Task
Output the listing below exactly, minus its images.

Provided records
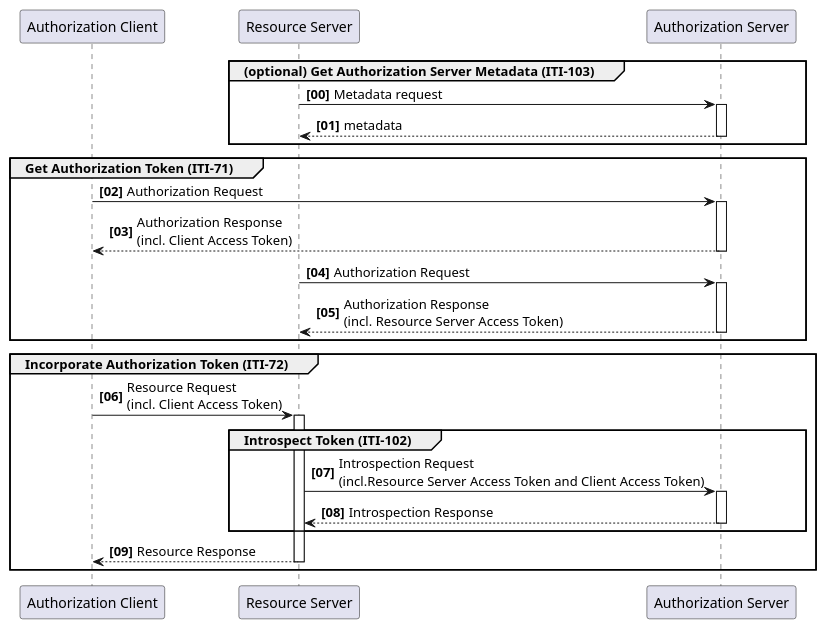
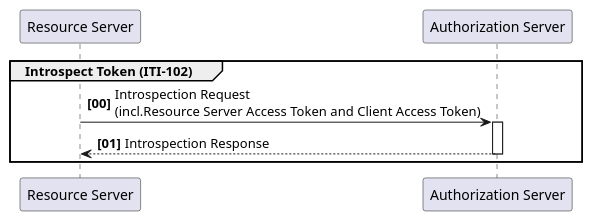
The fifth of 6 diagrams in IHE_ITI_Suppl_IUA.md (IHE/ITI.IUA), drawn with PlantUML before and after one commit. The commit also changed other lines of this file and 8 other files, not shown here.

````diff
--- a/IHE_ITI_Suppl_IUA.md
+++ b/IHE_ITI_Suppl_IUA.md
@@ -1256,38 +1268,18 @@
 ```plantuml
 @startuml introspect
 
-participant "Authorization Client" as Client
 participant "Resource Server" as ResourceServer
 participant "Authorization Server" as AuthzServer
 
 autonumber 0 1 "<b>[00]</b>"
 autoactivate on
 
-group (optional) Get Authorization Server Metadata (ITI-103)
-    ResourceServer -> AuthzServer : Metadata request
-    AuthzServer --> ResourceServer: metadata
-end
-
-group Get Authorization Token (ITI-71)
-Client -> AuthzServer : Authorization Request  
-Client <-- AuthzServer : Authorization Response\n(incl. Client Access Token)  
-
-ResourceServer -> AuthzServer : Authorization Request  
-ResourceServer <-- AuthzServer : Authorization Response\n(incl. Resource Server Access Token)  
-end
-
-group Incorporate Authorization Token (ITI-72)  
-Client -> ResourceServer : Resource Request\n(incl. Client Access Token)
-
 group Introspect Token (ITI-102)  
 ResourceServer -> AuthzServer : Introspection Request\n(incl.Resource Server Access Token and Client Access Token)
 ResourceServer <-- AuthzServer : Introspection Response
 end
 
-Client <-- ResourceServer : Resource Response  
-end  
-
 autonumber stop
 
 @enduml
 ```
````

Solution
The fifth of 6 diagrams in IHE_ITI_Suppl_IUA.md (IHE/ITI.IUA), drawn with PlantUML before and after one commit. The commit also changed other lines of this file and 8 other files, not shown here.

````diff
--- a/IHE_ITI_Suppl_IUA.md
+++ b/IHE_ITI_Suppl_IUA.md
@@ -1256,38 +1268,18 @@
 ```plantuml
 @startuml introspect
 
-participant "Authorization Client" as Client
 participant "Resource Server" as ResourceServer
 participant "Authorization Server" as AuthzServer
 
 autonumber 0 1 "<b>[00]</b>"
 autoactivate on
 
-group (optional) Get Authorization Server Metadata (ITI-103)
-    ResourceServer -> AuthzServer : Metadata request
-    AuthzServer --> ResourceServer: metadata
-end
-
-group Get Authorization Token (ITI-71)
-Client -> AuthzServer : Authorization Request  
-Client <-- AuthzServer : Authorization Response\n(incl. Client Access Token)  
-
-ResourceServer -> AuthzServer : Authorization Request  
-ResourceServer <-- AuthzServer : Authorization Response\n(incl. Resource Server Access Token)  
-end
-
-group Incorporate Authorization Token (ITI-72)  
-Client -> ResourceServer : Resource Request\n(incl. Client Access Token)
-
 group Introspect Token (ITI-102)  
 ResourceServer -> AuthzServer : Introspection Request\n(incl.Resource Server Access Token and Client Access Token)
 ResourceServer <-- AuthzServer : Introspection Response
 end
 
-Client <-- ResourceServer : Resource Response  
-end  
-
 autonumber stop
 
 @enduml
 ```
````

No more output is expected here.